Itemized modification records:
BEGIN
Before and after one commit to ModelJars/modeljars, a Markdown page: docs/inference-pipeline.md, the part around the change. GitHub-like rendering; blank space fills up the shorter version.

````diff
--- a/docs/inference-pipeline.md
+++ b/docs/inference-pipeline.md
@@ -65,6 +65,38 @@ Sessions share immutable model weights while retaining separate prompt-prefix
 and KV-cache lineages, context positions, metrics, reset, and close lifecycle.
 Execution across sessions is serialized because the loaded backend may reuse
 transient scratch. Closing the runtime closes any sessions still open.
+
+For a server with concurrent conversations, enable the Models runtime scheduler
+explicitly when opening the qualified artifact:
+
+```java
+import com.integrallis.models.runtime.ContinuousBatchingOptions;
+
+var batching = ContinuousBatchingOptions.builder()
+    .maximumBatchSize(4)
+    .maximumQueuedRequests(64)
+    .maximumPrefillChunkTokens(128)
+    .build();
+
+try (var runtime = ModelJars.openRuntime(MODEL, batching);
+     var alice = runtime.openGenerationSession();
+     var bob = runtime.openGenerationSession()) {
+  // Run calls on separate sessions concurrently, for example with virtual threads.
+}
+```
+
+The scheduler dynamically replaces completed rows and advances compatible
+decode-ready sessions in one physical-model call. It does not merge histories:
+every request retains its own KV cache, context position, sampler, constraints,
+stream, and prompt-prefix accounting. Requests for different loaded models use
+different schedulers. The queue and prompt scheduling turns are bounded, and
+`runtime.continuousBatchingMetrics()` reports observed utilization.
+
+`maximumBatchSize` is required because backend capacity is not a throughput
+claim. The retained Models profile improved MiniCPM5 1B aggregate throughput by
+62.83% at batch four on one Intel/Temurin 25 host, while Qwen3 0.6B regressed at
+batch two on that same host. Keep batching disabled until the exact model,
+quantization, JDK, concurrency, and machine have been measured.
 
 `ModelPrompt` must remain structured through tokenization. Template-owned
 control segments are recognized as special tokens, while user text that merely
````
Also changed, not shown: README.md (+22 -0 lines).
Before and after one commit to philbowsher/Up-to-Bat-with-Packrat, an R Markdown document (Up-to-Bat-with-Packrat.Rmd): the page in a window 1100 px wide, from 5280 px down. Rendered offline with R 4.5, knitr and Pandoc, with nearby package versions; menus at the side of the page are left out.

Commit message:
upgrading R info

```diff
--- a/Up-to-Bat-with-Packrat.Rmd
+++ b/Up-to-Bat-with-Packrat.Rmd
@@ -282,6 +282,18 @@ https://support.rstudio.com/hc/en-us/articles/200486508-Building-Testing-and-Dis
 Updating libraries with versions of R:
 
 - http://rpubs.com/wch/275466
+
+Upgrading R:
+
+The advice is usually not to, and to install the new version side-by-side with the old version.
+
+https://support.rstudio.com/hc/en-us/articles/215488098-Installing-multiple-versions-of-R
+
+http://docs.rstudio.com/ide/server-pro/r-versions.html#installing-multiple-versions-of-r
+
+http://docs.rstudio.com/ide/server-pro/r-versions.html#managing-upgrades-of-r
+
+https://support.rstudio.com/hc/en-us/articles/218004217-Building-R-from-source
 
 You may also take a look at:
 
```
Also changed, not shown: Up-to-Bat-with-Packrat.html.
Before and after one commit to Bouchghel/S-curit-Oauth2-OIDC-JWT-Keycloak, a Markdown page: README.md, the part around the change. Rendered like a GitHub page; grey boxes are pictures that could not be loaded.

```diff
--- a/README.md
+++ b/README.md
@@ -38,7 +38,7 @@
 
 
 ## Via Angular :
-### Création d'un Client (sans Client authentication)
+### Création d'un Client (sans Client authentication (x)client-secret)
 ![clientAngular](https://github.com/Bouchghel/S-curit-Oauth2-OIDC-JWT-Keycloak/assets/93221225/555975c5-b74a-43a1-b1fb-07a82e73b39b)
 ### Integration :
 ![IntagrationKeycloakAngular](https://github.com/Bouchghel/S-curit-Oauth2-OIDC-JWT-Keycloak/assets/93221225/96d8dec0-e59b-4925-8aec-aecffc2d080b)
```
END
● Activity
Search the data above for the string "README". Report every line where it is found.

● Problem solution
Also changed, not shown: README.md (+22 -0 lines).
Before and after one commit to Bouchghel/S-curit-Oauth2-OIDC-JWT-Keycloak, a Markdown page: README.md, the part around the change. Rendered like a GitHub page; grey boxes are pictures that could not be loaded.
--- a/README.md
+++ b/README.md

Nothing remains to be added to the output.